** Data for the task follows **
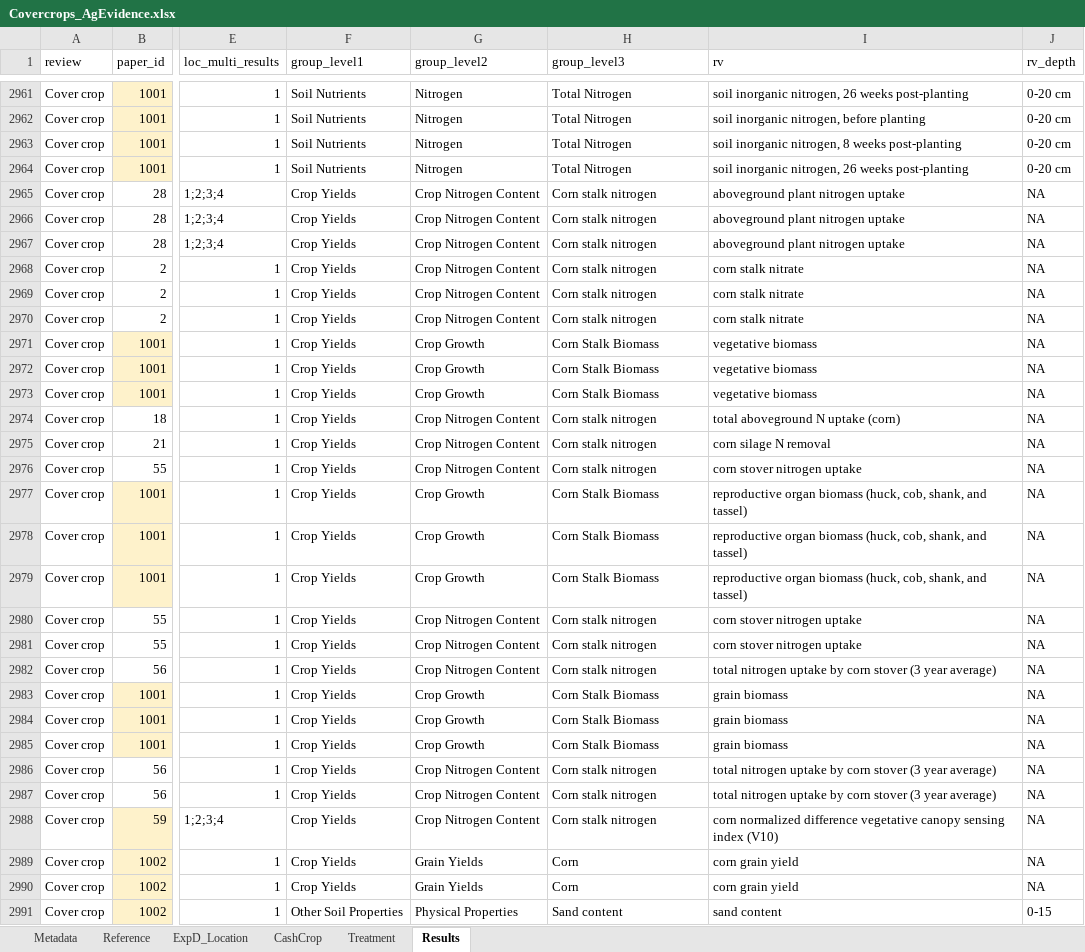
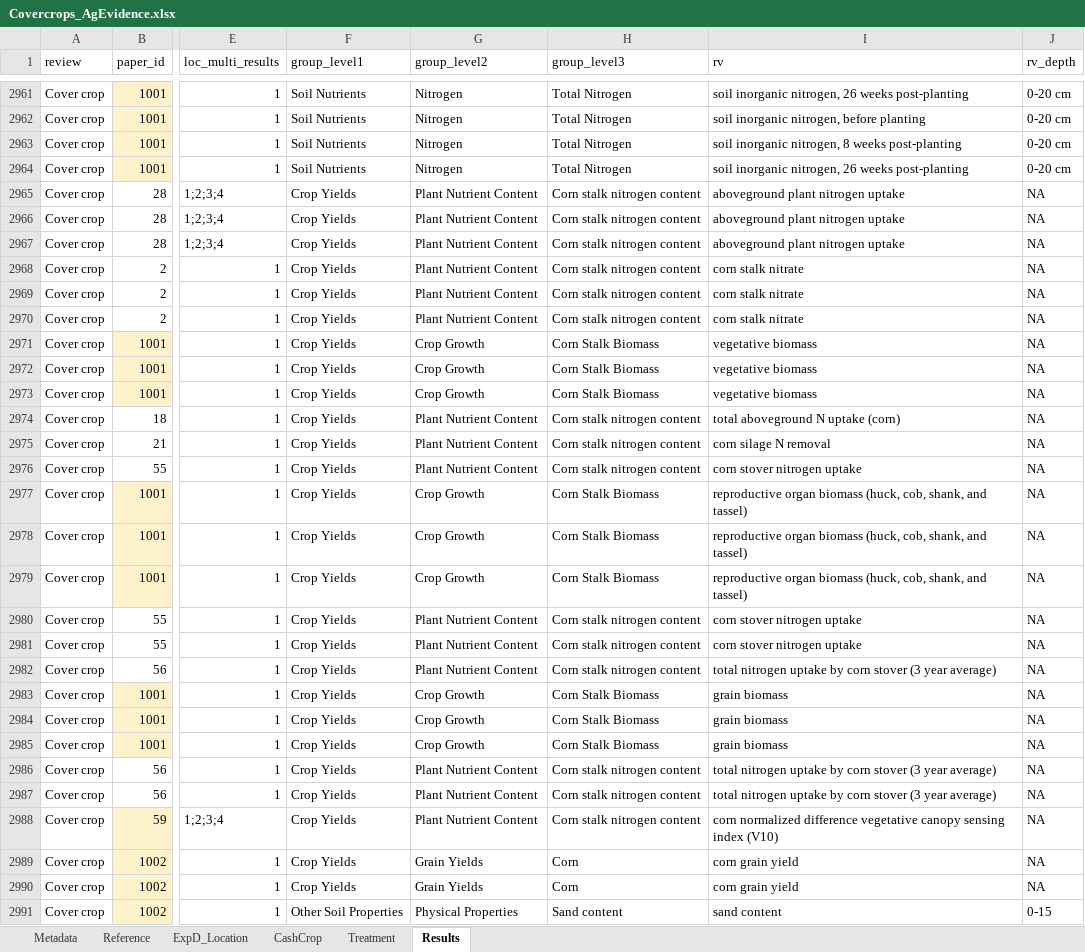
Before and after one commit to swood-ecology/AgEvidence, an Excel workbook: data/Covercrops_AgEvidence.xlsx, sheet Results, drawn as a sheet; only a part is shown, gaps mark what is left out; values as stored, in another font and other column widths than the file's, no borders; the diff covers the shown part only; the diff names each change by its address in the sheet, - before the commit and + after, or states it on an @@ line.

```diff
--- a/data/Covercrops_AgEvidence.xlsx (sheet Results)
+++ b/data/Covercrops_AgEvidence.xlsx (sheet Results)
-G2965:G2970 (group_level2): Crop Nitrogen Content
+G2965:G2970 (group_level2): Plant Nutrient Content
-H2965:H2970 (group_level3): Corn stalk nitrogen
+H2965:H2970 (group_level3): Corn stalk nitrogen content
-G2974:G2976 (group_level2): Crop Nitrogen Content
+G2974:G2976 (group_level2): Plant Nutrient Content
-H2974:H2976 (group_level3): Corn stalk nitrogen
+H2974:H2976 (group_level3): Corn stalk nitrogen content
-G2980:G2982 (group_level2): Crop Nitrogen Content
+G2980:G2982 (group_level2): Plant Nutrient Content
-H2980:H2982 (group_level3): Corn stalk nitrogen
+H2980:H2982 (group_level3): Corn stalk nitrogen content
-G2986:G2988 (group_level2): Crop Nitrogen Content
+G2986:G2988 (group_level2): Plant Nutrient Content
-H2986:H2988 (group_level3): Corn stalk nitrogen
+H2986:H2988 (group_level3): Corn stalk nitrogen content
```
Also changed, not shown: 232 edited cells elsewhere in this sheet, data/NutrientMgmt_AgEvidence.xlsx, data/PestMgmt_AgEvidence.xlsx, 1 other file.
** End of Data for the task **
Problem to work on: Would you restate the records above word for word and exclude the pictures?

Response for this exercise:
Before and after one commit to swood-ecology/AgEvidence, an Excel workbook: data/Covercrops_AgEvidence.xlsx, sheet Results, drawn as a sheet; only a part is shown, gaps mark what is left out; values as stored, in another font and other column widths than the file's, no borders; the diff covers the shown part only; the diff names each change by its address in the sheet, - before the commit and + after, or states it on an @@ line.

```diff
--- a/data/Covercrops_AgEvidence.xlsx (sheet Results)
+++ b/data/Covercrops_AgEvidence.xlsx (sheet Results)
-G2965:G2970 (group_level2): Crop Nitrogen Content
+G2965:G2970 (group_level2): Plant Nutrient Content
-H2965:H2970 (group_level3): Corn stalk nitrogen
+H2965:H2970 (group_level3): Corn stalk nitrogen content
-G2974:G2976 (group_level2): Crop Nitrogen Content
+G2974:G2976 (group_level2): Plant Nutrient Content
-H2974:H2976 (group_level3): Corn stalk nitrogen
+H2974:H2976 (group_level3): Corn stalk nitrogen content
-G2980:G2982 (group_level2): Crop Nitrogen Content
+G2980:G2982 (group_level2): Plant Nutrient Content
-H2980:H2982 (group_level3): Corn stalk nitrogen
+H2980:H2982 (group_level3): Corn stalk nitrogen content
-G2986:G2988 (group_level2): Crop Nitrogen Content
+G2986:G2988 (group_level2): Plant Nutrient Content
-H2986:H2988 (group_level3): Corn stalk nitrogen
+H2986:H2988 (group_level3): Corn stalk nitrogen content
```
Also changed, not shown: 232 edited cells elsewhere in this sheet, data/NutrientMgmt_AgEvidence.xlsx, data/PestMgmt_AgEvidence.xlsx, 1 other file.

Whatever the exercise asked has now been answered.